CSPI Urges USDA to Determine if U.S. Beef is Tainted With the Hormone DES
U.S. Sold Beef with Cancer-Causing Hormone to Swiss
WASHINGTON - This week the Center for Science in the Public Interest (CSPI) urged the United States Department of Agriculture (USDA) to determine whether beef consumed in the United States is contaminated with a known human carcinogen, diethylstilbestrol (DES). CSPI recently learned from the Swiss government that beef from two U.S. exporters — the National Beef Packing Company of Liberal, Kansas and the Bruss Company of Chicago, Illinois — was banned in Switzerland because samples contained residues of DES or another hormone melengestrol. The use of DES is prohibited in food-producing animals in both Switzerland and the United States. Melengestrol is permitted in the U.S. but banned in Switzerland.
In a letter sent January 31, 2000, to Agriculture Secretary Dan Glickman, CSPI urged the USDA to determine how DES got into beef exported to Switzerland and asked that the results of the investigation be turned over to the Department of Justice for possible criminal prosecution. CSPI also asked that testing resume for all other illegal drugs that might be administered to livestock, and that USDA implement a “trace back” system that could identify the farm or feedlot where an animal was raised. Today, the Wall Street Journal reported that the USDA is conducting an investigation to trace the contaminated beef sold to the Swiss from exporter to slaughterhouse to cattle feeder.
“The discovery by the Swiss government of an illegal cancer-causing hormone in two of 26 samples of U.S. beef is distressing,” said Michael F. Jacobson, executive director of CSPI. “Similar contamination could be present in beef consumed by Americans. U.S. consumers need immediate assurance that the beef they consume does not contain that drug.”
As early as 1954, DES was used by U.S. farmers as a growth promoter in cattle and sheep. In 1979 the Food and Drug Administration (FDA) revoked approval for the use of DES in food-producing animals because it was found to cause cervical cancer in female children of women who consumed it. At that time, the FDA was unable to determine any safe level of DES for human consumption.

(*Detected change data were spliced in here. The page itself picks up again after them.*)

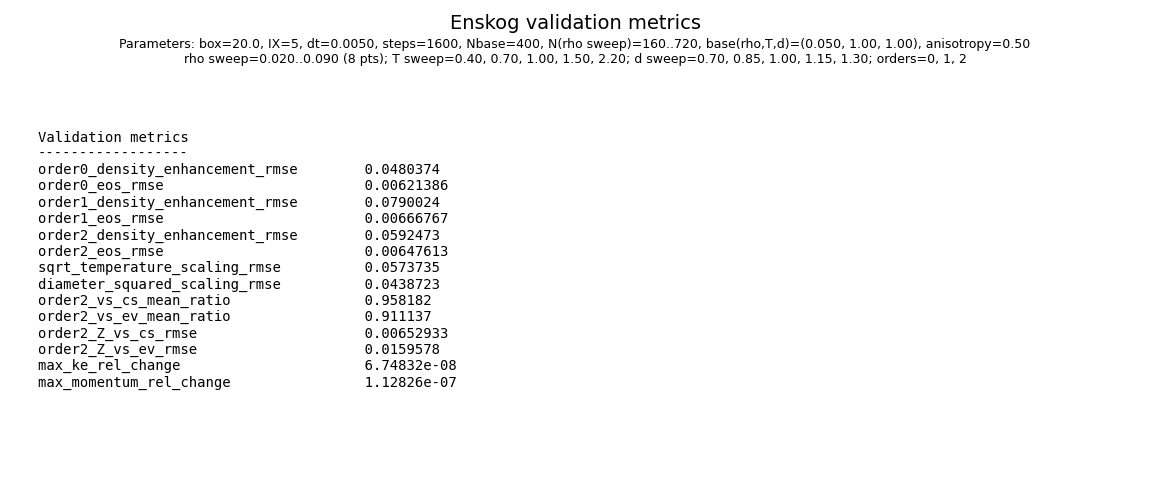
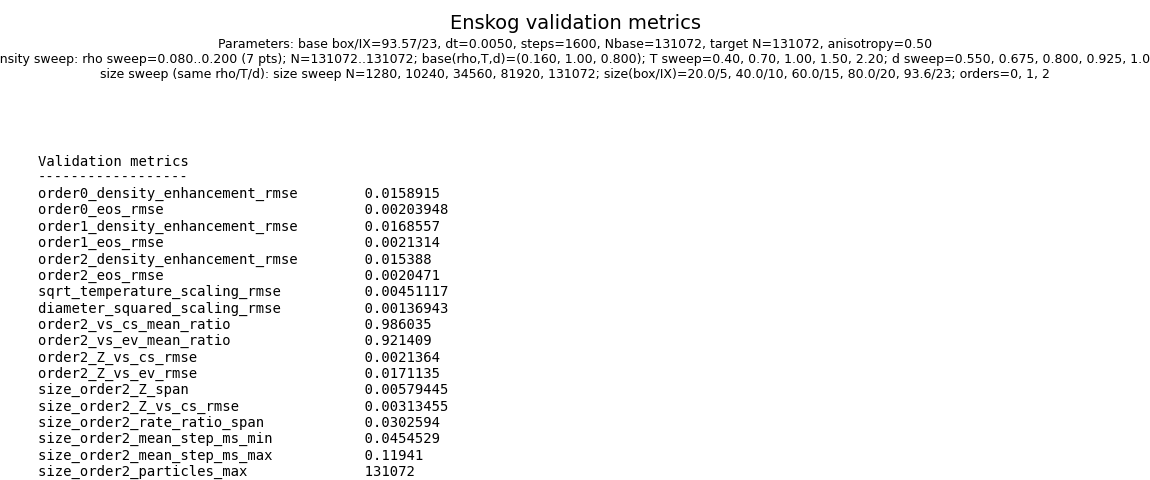
feat: switch Enskog validation to large-N sweeps
Move the main Enskog validation plots onto large-N runs around N=131072, tighten the dense-gas parameter regime, and clarify the shared figure subtitles.

Also add dedicated size-sweep and runtime-efficiency visualizations so finite-size behavior and throughput are shown separately from the main validation figure.

Changed region(s): [[0.0304, 0.2812, 0.2739, 1.0], [0.0, 0.0625, 0.9739, 0.1875], [0.3043, 0.3438, 0.3957, 1.0]]

diff --git a/DSMC/enskog_validate.py b/DSMC/enskog_validate.py
@@ -15,22 +15,50 @@ BOX = 20.0
 IX = 5
 DT = 0.005
 STEPS = 1600
-BASE_RHO = 0.05
+BASE_RHO = 0.16
 BASE_T = 1.0
-BASE_D = 1.0
+BASE_D = 0.8
 BASE_ANISOTROPY = 0.5
+TARGET_SWEEP_N = 131072
+TARGET_CELL_SIZE = 4.0
 
-DENSITY_VALUES = np.round(np.linspace(0.02, 0.09, 8), 3)
+DENSITY_VALUES = np.round(np.linspace(0.08, 0.20, 7), 3)
 TEMPERATURE_VALUES = [0.4, 0.7, 1.0, 1.5, 2.2]
-DIAMETER_VALUES = [0.7, 0.85, 1.0, 1.15, 1.3]
+DIAMETER_VALUES = [0.55, 0.675, 0.8, 0.925, 1.05]
 ORDER_VALUES = [0, 1, 2]
+SIZE_SWEEP = [
+    (20.0, 5),
+    (40.0, 10),
+    (60.0, 15),
+    (80.0, 20),
+    (((TARGET_SWEEP_N / BASE_RHO) ** (1.0 / 3.0)), 23),
+]
 
 
 def compile_code():
     subprocess.run(["nvcc", "-O3", "-arch=sm_89", "-std=c++17", SRC_FILE, "-o", BIN_FILE], check=True)
 
 
-def run_case(name, order=0, rho=BASE_RHO, temp=BASE_T, diameter=BASE_D, steps=STEPS, anisotropy=BASE_ANISOTROPY):
+def sweep_geometry_for_density(rho, target_n=TARGET_SWEEP_N):
+    box = (target_n / float(rho)) ** (1.0 / 3.0)
+    ix = max(1, int(round(box / TARGET_CELL_SIZE)))
+    return float(box), ix
+
+
+BASE_SWEEP_BOX, BASE_SWEEP_IX = sweep_geometry_for_density(BASE_RHO)
+
+
+def run_case(
+    name,
+    order=0,
+    rho=BASE_RHO,
+    temp=BASE_T,
+    diameter=BASE_D,
+    steps=STEPS,
+    anisotropy=BASE_ANISOTROPY,
+    box=BOX,
+    ix=IX,
+):
     RESULT_DIR.mkdir(exist_ok=True)
     prefix = RESULT_DIR / name
     cmd = [
@@ -41,8 +69,8 @@ def run_case(name, order=0, rho=BASE_RHO, temp=BASE_T, diameter=BASE_D, steps=ST
         str(temp),
         str(diameter),
         str(steps),
-        str(BOX),
-        str(IX),
+        str(box),
+        str(ix),
         str(DT),
         str(anisotropy),
     ]
@@ -51,7 +79,17 @@ def run_case(name, order=0, rho=BASE_RHO, temp=BASE_T, diameter=BASE_D, steps=ST
     ts = pd.read_csv(f"{prefix}_timeseries.csv")
     final_energy = pd.read_csv(f"{prefix}_final_energy.csv")
     row = summary.iloc[0].to_dict()
-    row.update({"case": name, "rho_input": rho, "temp_input": temp, "diameter_input": diameter, "steps": steps})
+    row.update(
+        {
+            "case": name,
+            "rho_input": rho,
+            "temp_input": temp,
+            "diameter_input": diameter,
+            "steps": steps,
+            "box_input": box,
+            "ix_input": ix,
+        }
+    )
     return row, ts, final_energy
 
 
@@ -66,27 +104,62 @@ def build_suite():
     energy_samples = {}
 
     for rho in DENSITY_VALUES:
+        sweep_box, sweep_ix = sweep_geometry_for_density(rho)
         for order in ORDER_VALUES:
-            row, ts, final_energy = run_case(f"rho_order{order}_{rho:.3f}", order=order, rho=float(rho))
+            row, ts, final_energy = run_case(
+                f"rho_order{order}_{rho:.3f}",
+                order=order,
+                rho=float(rho),
+                box=sweep_box,
+                ix=sweep_ix,
+            )
             cases.append(row)
             timeseries[row["case"]] = ts
             energy_samples[row["case"]] = final_energy["Energy"].to_numpy()
 
     for temp in TEMPERATURE_VALUES:
-        row, ts, final_energy = run_case(f"temp_order0_{temp:.2f}", order=0, temp=temp)
+        row, ts, final_energy = run_case(
+            f"temp_order0_{temp:.2f}",
+            order=0,
+            temp=temp,
+            box=BASE_SWEEP_BOX,
+            ix=BASE_SWEEP_IX,
+        )
         cases.append(row)
         timeseries[row["case"]] = ts
         energy_samples[row["case"]] = final_energy["Energy"].to_numpy()
 
     for diameter in DIAMETER_VALUES:
         for order in ORDER_VALUES:
-            row, ts, final_energy = run_case(f"diam_order{order}_{diameter:.2f}", order=order, diameter=diameter)
+            row, ts, final_energy = run_case(
+                f"diam_order{order}_{diameter:.2f}",
+                order=order,
+                diameter=diameter,
+                box=BASE_SWEEP_BOX,
+                ix=BASE_SWEEP_IX,
+            )
             cases.append(row)
             timeseries[row["case"]] = ts
             energy_samples[row["case"]] = final_energy["Energy"].to_numpy()
 
     for order in ORDER_VALUES:
-        row, ts, final_energy = run_case(f"order_{order}", order=order)
+        row, ts, final_energy = run_case(
+            f"order_{order}",
+            order=order,
+            box=BASE_SWEEP_BOX,
+            ix=BASE_SWEEP_IX,
+        )
+        cases.append(row)
+        timeseries[row["case"]] = ts
+        energy_samples[row["case"]] = final_energy["Energy"].to_numpy()
+
+    for box, ix in SIZE_SWEEP:
+        row, ts, final_energy = run_case(
+            f"size_order2_box{box:.0f}_ix{ix}",
+            order=2,
+            box=box,
+            ix=ix,
+        )
         cases.append(row)
         timeseries[row["case"]] = ts
         energy_samples[row["case"]] = final_energy["Energy"].to_numpy()
@@ -160,6 +233,41 @@ def add_scaling_metrics(df):
     order2 = df[df["case"].str.startswith("rho_order2_")]
     metrics.append({"metric": "order2_Z_vs_cs_rmse", "value": float(np.sqrt(np.mean((order2["Z_measured"] - order2["Z_inf_cs"]) ** 2)))})
     metrics.append({"metric": "order2_Z_vs_ev_rmse", "value": float(np.sqrt(np.mean((order2["Z_measured"] - order2["Z_inf_ev"]) ** 2)))})
+    size = df[df["case"].str.startswith("size_order2_")].sort_values("N")
+    if len(size) >= 2:
+        size_summary = size[
+            [
+                "case",
+                "N",
+                "Box",
+                "IX",
+                "CellSize",
+                "MeanStepMs",
+                "ParticleStepsPerSec",
+                "Z_measured",
+                "Z_inf_cs",
+                "rate_ratio_measured_inf_cs",
+                "ke_rel_change",
+            ]
+        ].copy()
+        size_summary["Z_rel_err_cs"] = (size_summary["Z_measured"] - size["Z_inf_cs"].to_numpy()) / size["Z_inf_cs"].to_numpy()
+        size_summary.to_csv(RESULT_DIR / "enskog_size_validation.csv", index=False)
+        metrics.append({"metric": "size_order2_Z_span", "value": float(size["Z_measured"].max() - size["Z_measured"].min())})
+        metrics.append(
+            {
+                "metric": "size_order2_Z_vs_cs_rmse",
+                "value": float(np.sqrt(np.mean((size["Z_measured"] - size["Z_inf_cs"]) ** 2))),
+            }
+        )
+        metrics.append(
+            {
+                "metric": "size_order2_rate_ratio_span",
+                "value": float(size["rate_ratio_measured_inf_cs"].max() - size["rate_ratio_measured_inf_cs"].min()),
+            }
+        )
+        metrics.append({"metric": "size_order2_mean_step_ms_min", "value": float(size["MeanStepMs"].min())})
+        metrics.append({"metric": "size_order2_mean_step_ms_max", "value": float(size["MeanStepMs"].max())})
+        metrics.append({"metric": "size_order2_particles_max", "value": float(size["N"].max())})
     metrics.append({"metric": "max_ke_rel_change", "value": float(df["ke_rel_change"].max())})
     metrics.append({"metric": "max_momentum_rel_change", "value": float(df["momentum_rel_change"].max())})
 
@@ -291,28 +399,139 @@ def plot_ke_trace_panel(ax, df, timeseries):
     ax.legend(fontsize=8)
 
 
+def plot_size_validation(df):
+    size = df[df["case"].str.startswith("size_order2_")].sort_values("N")
+    if size.empty:
+        return
+
+    fig, axes = plt.subplots(1, 3, figsize=(16, 4.8))
+    fig.suptitle("Enskog size-sweep validation", fontsize=15, y=0.98)
+    fig.text(0.5, 0.91, format_parameter_header(), ha="center", va="top", fontsize=8.5)
+
+    ax = axes[0]
+    ax.plot(size["N"], size["Z_measured"], "o-", label="Measured Z")
+    ax.plot(size["N"], size["Z_inf_cs"], "k--", label=r"CS EOS $Z_\infty$")
+    ax.plot(size["N"], size["Z_inf_ev"], "k:", label=r"Excluded-volume EOS $Z_\infty$")
+    ax.set_title("EOS vs system size")
+    ax.set_xlabel("N")
+    ax.set_ylabel("Z")
+    ax.grid(True, alpha=0.3)
+    ax.legend(fontsize=8)
+
+    ax = axes[1]
+    ax.plot(size["N"], size["rate_ratio_measured_inf_cs"], "o-", label="Rate / CS reference")
+    ax.axhline(1.0, color="k", linestyle="--", linewidth=1.0)
+    ax.set_title("Collision-rate convergence")
+    ax.set_xlabel("N")
+    ax.set_ylabel(r"$\nu / \nu_{\mathrm{CS}}$")
+    ax.grid(True, alpha=0.3)
+    ax.legend(fontsize=8)
+
+    ax = axes[2]
+    ax.plot(size["N"], size["MeanStepMs"], "o-", label="Mean step time")
+    ax2 = ax.twinx()
+    ax2.plot(size["N"], size["ParticleStepsPerSec"] / 1.0e6, "s--", color="C1", label="Particle steps/s")
+    ax.set_title("Runtime vs system size")
+    ax.set_xlabel("N")
+    ax.set_ylabel("ms/step")
+    ax2.set_ylabel(r"particle-steps/s ($10^6$)")
+    ax.grid(True, alpha=0.3)
+    lines1, labels1 = ax.get_legend_handles_labels()
+    lines2, labels2 = ax2.get_legend_handles_labels()
+    ax.legend(lines1 + lines2, labels1 + labels2, fontsize=8, loc="upper left")
+
+    fig.tight_layout(rect=(0.02, 0.04, 0.98, 0.83))
+    fig.savefig(RESULT_DIR / "enskog_size_validation.png")
+
+
+def plot_runtime_efficiency(df):
+    fig, axes = plt.subplots(2, 3, figsize=(17, 9.5))
+    fig.suptitle("Enskog runtime efficiency", fontsize=15, y=0.98)
+    fig.text(0.5, 0.915, format_parameter_header(), ha="center", va="top", fontsize=8.5)
+
+    ax = axes[0, 0]
+    for order, marker in [(0, "o"), (1, "s"), (2, "^")]:
+        sub = df[df["case"].str.startswith(f"rho_order{order}_")].sort_values("rho_input")
+        ax.plot(sub["rho_input"], sub["MeanStepMs"], marker + "-", label=f"order {order}")
+    ax.set_title("Mean step time vs density")
+    ax.set_xlabel(r"$\rho$")
+    ax.set_ylabel("ms/step")
+    ax.grid(True, alpha=0.3)
+    ax.legend(fontsize=8)
+
+    ax = axes[0, 1]
+    temp = df[df["case"].str.startswith("temp_order0_")].sort_values("temp_input")
+    ax.plot(temp["temp_input"], temp["MeanStepMs"], "o-")
+    ax.set_title("Mean step time vs temperature")
+    ax.set_xlabel("T")
+    ax.set_ylabel("ms/step")
+    ax.grid(True, alpha=0.3)
+
+    ax = axes[0, 2]
+    for order, marker in [(0, "o"), (1, "s"), (2, "^")]:
+        sub = df[df["case"].str.startswith(f"diam_order{order}_")].sort_values("diameter_input")
+        ax.plot(sub["diameter_input"], sub["MeanStepMs"], marker + "-", label=f"order {order}")
+    ax.set_title("Mean step time vs diameter")
+    ax.set_xlabel("diameter")
+    ax.set_ylabel("ms/step")
+    ax.grid(True, alpha=0.3)
+    ax.legend(fontsize=8)
+
+    ax = axes[1, 0]
+    order = df[df["case"].str.startswith("order_")].sort_values("Order")
+    ax.plot(order["Order"], order["MeanStepMs"], "o-")
+    ax.set_title("Mean step time vs Enskog order")
+    ax.set_xlabel("order")
+    ax.set_ylabel("ms/step")
+    ax.grid(True, alpha=0.3)
+
+    ax = axes[1, 1]
+    size = df[df["case"].str.startswith("size_order2_")].sort_values("N")
+    ax.plot(size["N"], size["MeanStepMs"], "o-", label="Mean step time")
+    ax.set_title("Mean step time vs system size")
+    ax.set_xlabel("N")
+    ax.set_ylabel("ms/step")
+    ax.grid(True, alpha=0.3)
+    ax.legend(fontsize=8)
+
+    ax = axes[1, 2]
+    ax.plot(size["N"], size["ParticleStepsPerSec"] / 1.0e6, "s-", color="C1")
+    ax.set_title("Throughput vs system size")
+    ax.set_xlabel("N")
+    ax.set_ylabel(r"particle-steps/s ($10^6$)")
+    ax.grid(True, alpha=0.3)
+
+    fig.tight_layout(rect=(0.02, 0.04, 0.98, 0.84))
+    fig.savefig(RESULT_DIR / "enskog_runtime_efficiency.png")
+
+
 def format_parameter_header():
-    base_n = int(round(BASE_RHO * BOX ** 3))
-    density_n_min = int(round(float(DENSITY_VALUES[0]) * BOX ** 3))
-    density_n_max = int(round(float(DENSITY_VALUES[-1]) * BOX ** 3))
+    base_n = int(round(BASE_RHO * BASE_SWEEP_BOX ** 3))
+    density_n_values = [int(round(float(rho) * sweep_geometry_for_density(rho)[0] ** 3)) for rho in DENSITY_VALUES]
+    size_n_values = [int(round(BASE_RHO * box ** 3)) for box, _ in SIZE_SWEEP]
+    size_box_ix_text = ", ".join(f"{box:.1f}/{ix}" for box, ix in SIZE_SWEEP)
     density_text = f"rho sweep={DENSITY_VALUES[0]:.3f}..{DENSITY_VALUES[-1]:.3f} ({len(DENSITY_VALUES)} pts)"
     temp_text = "T sweep=" + ", ".join(f"{value:.2f}" for value in TEMPERATURE_VALUES)
-    diameter_text = "d sweep=" + ", ".join(f"{value:.2f}" for value in DIAMETER_VALUES)
+    diameter_text = "d sweep=" + ", ".join(f"{value:.3f}" for value in DIAMETER_VALUES)
     order_text = "orders=" + ", ".join(str(order) for order in ORDER_VALUES)
+    size_text = "size sweep N=" + ", ".join(str(value) for value in size_n_values)
     line1 = (
         "Parameters: "
-        f"box={BOX:.1f}, IX={IX}, dt={DT:.4f}, steps={STEPS}, "
-        f"Nbase={base_n}, N(rho sweep)={density_n_min}..{density_n_max}, "
-        f"base(rho,T,d)=({BASE_RHO:.3f}, {BASE_T:.2f}, {BASE_D:.2f}), anisotropy={BASE_ANISOTROPY:.2f}"
+        f"base box/IX={BASE_SWEEP_BOX:.2f}/{BASE_SWEEP_IX}, dt={DT:.4f}, steps={STEPS}, "
+        f"Nbase={base_n}, target N={TARGET_SWEEP_N}, anisotropy={BASE_ANISOTROPY:.2f}"
     )
-    line2 = f"{density_text}; {temp_text}; {diameter_text}; {order_text}"
-    return line1 + "\n" + line2
+    line2 = (
+        f"density sweep: {density_text}; N={min(density_n_values)}..{max(density_n_values)}; "
+        f"base(rho,T,d)=({BASE_RHO:.3f}, {BASE_T:.2f}, {BASE_D:.3f}); {temp_text}; {diameter_text}"
+    )
+    line3 = f"size sweep (same rho/T/d): {size_text}; size(box/IX)={size_box_ix_text}; {order_text}"
+    return line1 + "\n" + line2 + "\n" + line3
 
 
 def plot_results(df, timeseries, metrics_df, energy_samples):
     fig, axes = plt.subplots(3, 3, figsize=(18.5, 16.0))
     fig.suptitle("Enskog collision and EOS validation", fontsize=16, y=0.985)
-    fig.text(0.5, 0.945, format_parameter_header(), ha="center", va="top", fontsize=10)
+    fig.text(0.5, 0.93, format_parameter_header(), ha="center", va="top", fontsize=8.8)
 
     plot_density_panel(axes[0, 0], df)
     plot_eos_panel(axes[0, 1], df)
@@ -359,7 +578,7 @@ def plot_results(df, timeseries, metrics_df, energy_samples):
     ax = axes[2, 2]
     plot_ke_trace_panel(ax, df, timeseries)
 
-    fig.tight_layout(rect=(0.02, 0.05, 0.98, 0.92))
+    fig.tight_layout(rect=(0.02, 0.05, 0.98, 0.84))
     fig.savefig(RESULT_DIR / "enskog_validation.png")
 
     fig2, ax2 = plt.subplots(figsize=(11.5, 4.8))
@@ -370,7 +589,7 @@ def plot_results(df, timeseries, metrics_df, energy_samples):
     for _, row in metrics_df.iterrows():
         lines.append(f"{row['metric']:<38} {row['value']:.6g}")
     ax2.text(0.0, 1.0, "\n".join(lines), va="top", ha="left", family="monospace")
-    fig2.tight_layout(rect=(0.02, 0.04, 0.98, 0.83))
+    fig2.tight_layout(rect=(0.02, 0.04, 0.98, 0.78))
     fig2.savefig(RESULT_DIR / "enskog_validation_metrics.png")
 
 
@@ -380,8 +599,10 @@ def main():
     df, timeseries, energy_samples = build_suite()
     metrics_df = add_scaling_metrics(df)
     plot_results(df, timeseries, metrics_df, energy_samples)
+    plot_size_validation(df)
+    plot_runtime_efficiency(df)
     print(df[[
-        "case", "Order", "Eta", "MeasuredRate", "TheoryRateTrunc", "TheoryRateInfCS",
+        "case", "Order", "N", "MeanStepMs", "Eta", "MeasuredRate", "TheoryRateTrunc", "TheoryRateInfCS",
         "Z_measured", "Z_trunc", "Z_inf_cs", "rate_ratio_measured_trunc",
         "rate_ratio_measured_inf_cs", "ke_rel_change"
     ]].to_string(index=False))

On July 13, 1999, the Swiss Offices of Veterinary Medicine and of Public Health jointly announced that they had informed the U.S. government that DES had been detected in two samples of imported U.S. beef. The USDA's Food Safety and Inspection Service (FSIS) has not tested beef for DES since 1991. But because of the ongoing controversy over hormone use in U.S. cattle and because of the Swiss discovery of DES in U.S. beef, the U.S. Agriculture Secretary recently informed European Union (EU) officials that the FSIS plans to begin testing for DES in the spring of 2000.
“The USDA recently established a ‘trace back’ system for testing beef exported to the EU. Americans deserve the same protection," said Jacobson. "USDA should develop a trace back system for all meat.”
“The food industry likes to claim that our food supply is the safest in the world,” stated Bruce Silverglade, CSPI's director of legal affairs. “The use of an illegal cancer-causing drug and USDA's failure to uncover it demonstrates why that mantra is nonsense. It's sad that we have had to rely on health officials from another country to discover the problem.”
Contact Jeff Cronin (jcronin[at]cspinet.org) or Ariana Stone (astone[at]cspinet.org).